Work order
A verbatim printing of the entries that follow is needed; pictures must not appear in it.

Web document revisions
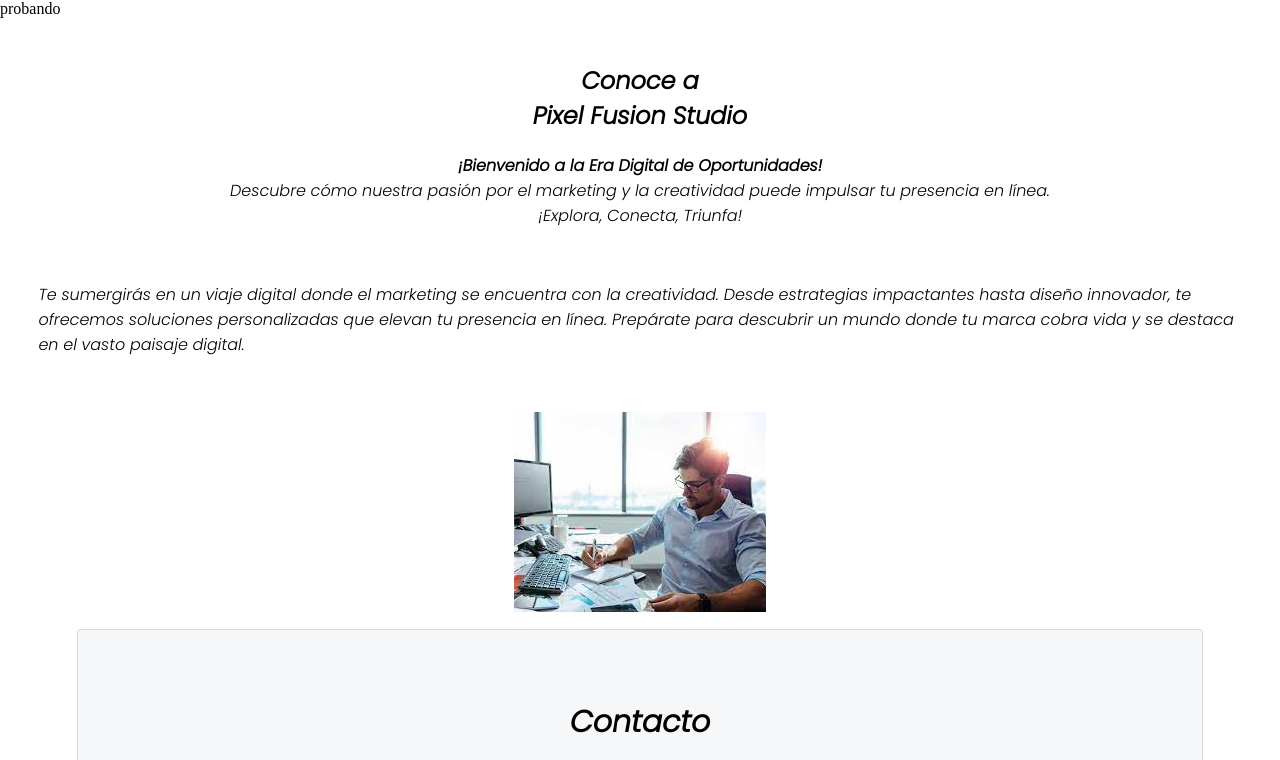
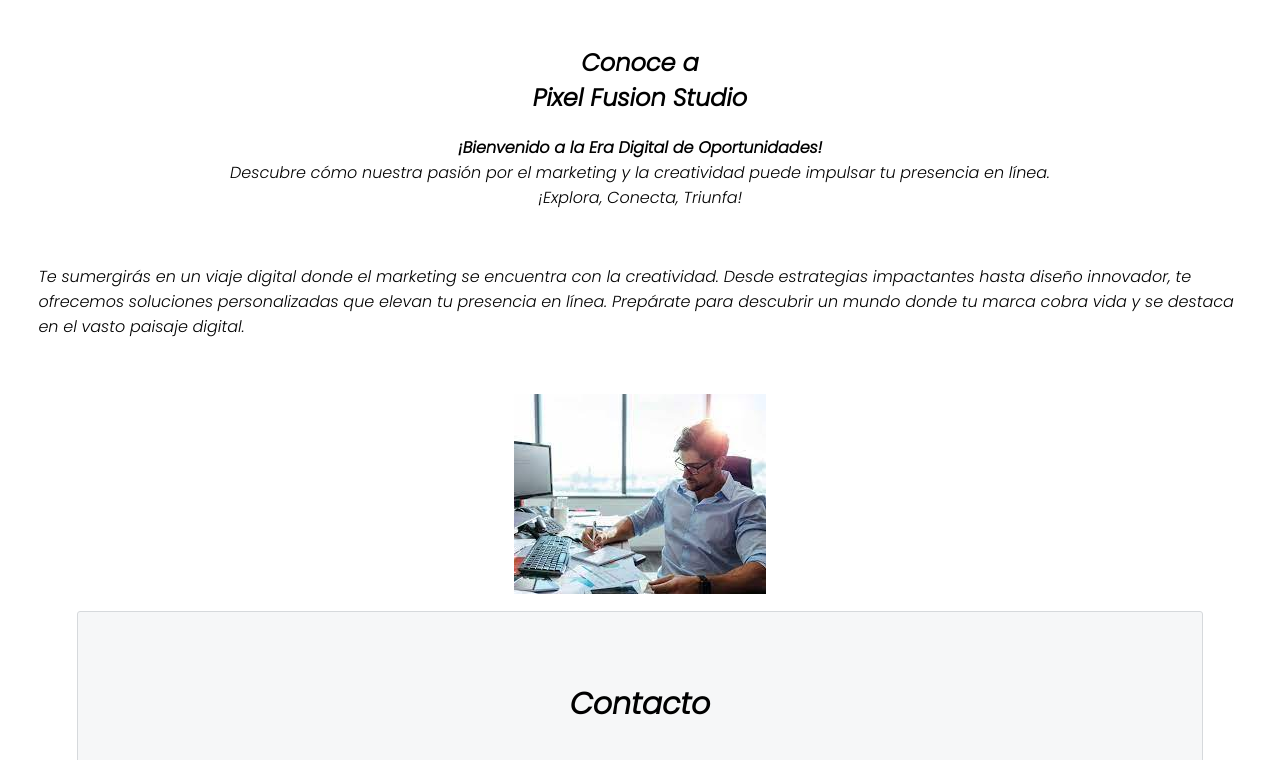
Before and after one commit to Andru3197/mi_primera_web, a plain HTML site: page index.html in a window 1280 px wide. Shown: the part 130-890 px from the top of the page. Drawn offline with Linux system fonts and the light colour scheme.

Commit message:
mi primera confirmación de actualización

```diff
--- a/index.html
+++ b/index.html
@@ -37,8 +37,6 @@
     </header>
 
     <main id="seccion">
-
-<div class="greeting">probando</div>
 
         <section class="inicio">
           <img src="">
--- a/style.css
+++ b/style.css
@@ -43,10 +43,6 @@ nav ul li a {
 
 h1 {
     text-align: center;
-}
-
-.greeting{
-  font-family: 'Times New Roman', Times, serif;
 }
 
 .parrafo1{
```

Task answer
Before and after one commit to Andru3197/mi_primera_web, a plain HTML site: page index.html in a window 1280 px wide. Shown: the part 130-890 px from the top of the page. Drawn offline with Linux system fonts and the light colour scheme.

Commit message:
mi primera confirmación de actualización

```diff
--- a/index.html
+++ b/index.html
@@ -37,8 +37,6 @@
     </header>
 
     <main id="seccion">
-
-<div class="greeting">probando</div>
 
         <section class="inicio">
           <img src="">
--- a/style.css
+++ b/style.css
@@ -43,10 +43,6 @@ nav ul li a {
 
 h1 {
     text-align: center;
-}
-
-.greeting{
-  font-family: 'Times New Roman', Times, serif;
 }
 
 .parrafo1{
```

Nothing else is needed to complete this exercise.